--- GOAL OF THE EXERCISE ---
Leave out the pictures and copy each record below exactly.

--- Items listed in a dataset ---
□ □ □ □ □

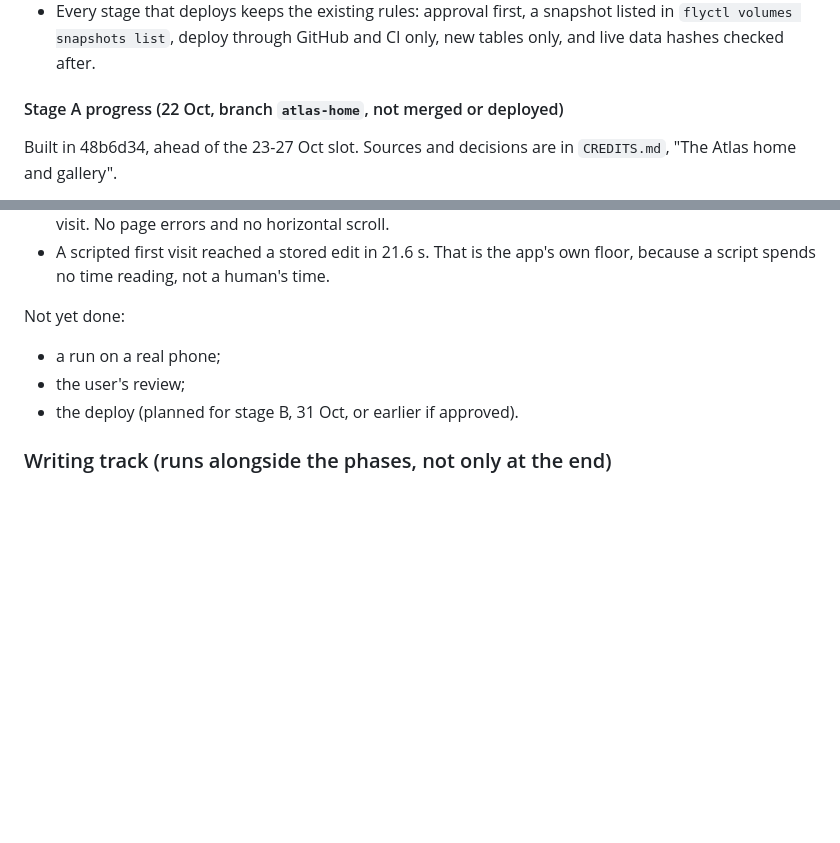
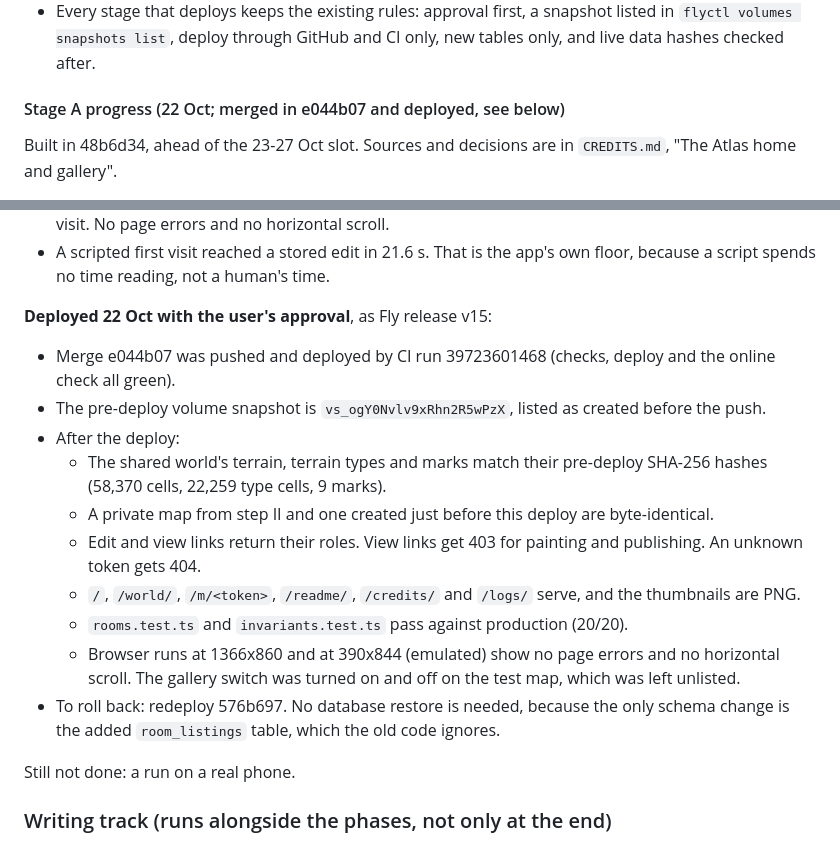
Before and after one commit to comp4020-agentic-coding-studio/comp4020-final-bobduke31, a Markdown page: ROADMAP.md, 2 parts joined by grey strips. GitHub-like rendering; blank space fills up the shorter version.

Commit message:
Record the stage A production deploy and its verification
Co-Authored-By: Claude Opus 5.5 <noreply@anthropic.com>

```diff
--- a/ROADMAP.md
+++ b/ROADMAP.md
@@ -2364,7 +2364,7 @@ The writing in stage E is never cut.
   snapshot listed in `flyctl volumes snapshots list`, deploy through GitHub
   and CI only, new tables only, and live data hashes checked after.
 
-#### Stage A progress (22 Oct, branch `atlas-home`, not merged or deployed)
+#### Stage A progress (22 Oct; merged in e044b07 and deployed, see below)
 
 Built in 48b6d34, ahead of the 23-27 Oct slot. Sources and decisions are in
 `CREDITS.md`, "The Atlas home and gallery".
@@ -2396,10 +2396,30 @@ Checked locally, against a copy of production data and a fresh database:
 - A scripted first visit reached a stored edit in 21.6 s. That is the app's
   own floor, because a script spends no time reading, not a human's time.
 
-Not yet done:
-- a run on a real phone;
-- the user's review;
-- the deploy (planned for stage B, 31 Oct, or earlier if approved).
+**Deployed 22 Oct with the user's approval**, as Fly release v15:
+- Merge e044b07 was pushed and deployed by CI run 39723601468 (checks,
+  deploy and the online check all green).
+- The pre-deploy volume snapshot is `vs_ogY0Nvlv9xRhn2R5wPzX`, listed as
+  created before the push.
+- After the deploy:
+  - The shared world's terrain, terrain types and marks match their
+    pre-deploy SHA-256 hashes (58,370 cells, 22,259 type cells, 9 marks).
+  - A private map from step II and one created just before this deploy
+    are byte-identical.
+  - Edit and view links return their roles. View links get 403 for
+    painting and publishing. An unknown token gets 404.
+  - `/`, `/world/`, `/m/<token>`, `/readme/`, `/credits/` and `/logs/`
+    serve, and the thumbnails are PNG.
+  - `rooms.test.ts` and `invariants.test.ts` pass against production
+    (20/20).
+  - Browser runs at 1366x860 and at 390x844 (emulated) show no page errors
+    and no horizontal scroll. The gallery switch was turned on and off on
+    the test map, which was left unlisted.
+- To roll back: redeploy 576b697. No database restore is needed, because
+  the only schema change is the added `room_listings` table, which the old
+  code ignores.
+
+Still not done: a run on a real phone.
 
 ### Writing track (runs alongside the phases, not only at the end)
 
```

□ □ □ □ □

--- TASK OUTPUT ---
Before and after one commit to comp4020-agentic-coding-studio/comp4020-final-bobduke31, a Markdown page: ROADMAP.md, 2 parts joined by grey strips. GitHub-like rendering; blank space fills up the shorter version.

Commit message:
Record the stage A production deploy and its verification
Co-Authored-By: Claude Opus 5.5 <noreply@anthropic.com>

```diff
--- a/ROADMAP.md
+++ b/ROADMAP.md
@@ -2364,7 +2364,7 @@ The writing in stage E is never cut.
   snapshot listed in `flyctl volumes snapshots list`, deploy through GitHub
   and CI only, new tables only, and live data hashes checked after.
 
-#### Stage A progress (22 Oct, branch `atlas-home`, not merged or deployed)
+#### Stage A progress (22 Oct; merged in e044b07 and deployed, see below)
 
 Built in 48b6d34, ahead of the 23-27 Oct slot. Sources and decisions are in
 `CREDITS.md`, "The Atlas home and gallery".
@@ -2396,10 +2396,30 @@ Checked locally, against a copy of production data and a fresh database:
 - A scripted first visit reached a stored edit in 21.6 s. That is the app's
   own floor, because a script spends no time reading, not a human's time.
 
-Not yet done:
-- a run on a real phone;
-- the user's review;
-- the deploy (planned for stage B, 31 Oct, or earlier if approved).
+**Deployed 22 Oct with the user's approval**, as Fly release v15:
+- Merge e044b07 was pushed and deployed by CI run 39723601468 (checks,
+  deploy and the online check all green).
+- The pre-deploy volume snapshot is `vs_ogY0Nvlv9xRhn2R5wPzX`, listed as
+  created before the push.
+- After the deploy:
+  - The shared world's terrain, terrain types and marks match their
+    pre-deploy SHA-256 hashes (58,370 cells, 22,259 type cells, 9 marks).
+  - A private map from step II and one created just before this deploy
+    are byte-identical.
+  - Edit and view links return their roles. View links get 403 for
+    painting and publishing. An unknown token gets 404.
+  - `/`, `/world/`, `/m/<token>`, `/readme/`, `/credits/` and `/logs/`
+    serve, and the thumbnails are PNG.
+  - `rooms.test.ts` and `invariants.test.ts` pass against production
+    (20/20).
+  - Browser runs at 1366x860 and at 390x844 (emulated) show no page errors
+    and no horizontal scroll. The gallery switch was turned on and off on
+    the test map, which was left unlisted.
+- To roll back: redeploy 576b697. No database restore is needed, because
+  the only schema change is the added `room_listings` table, which the old
+  code ignores.
+
+Still not done: a run on a real phone.
 
 ### Writing track (runs alongside the phases, not only at the end)
 
```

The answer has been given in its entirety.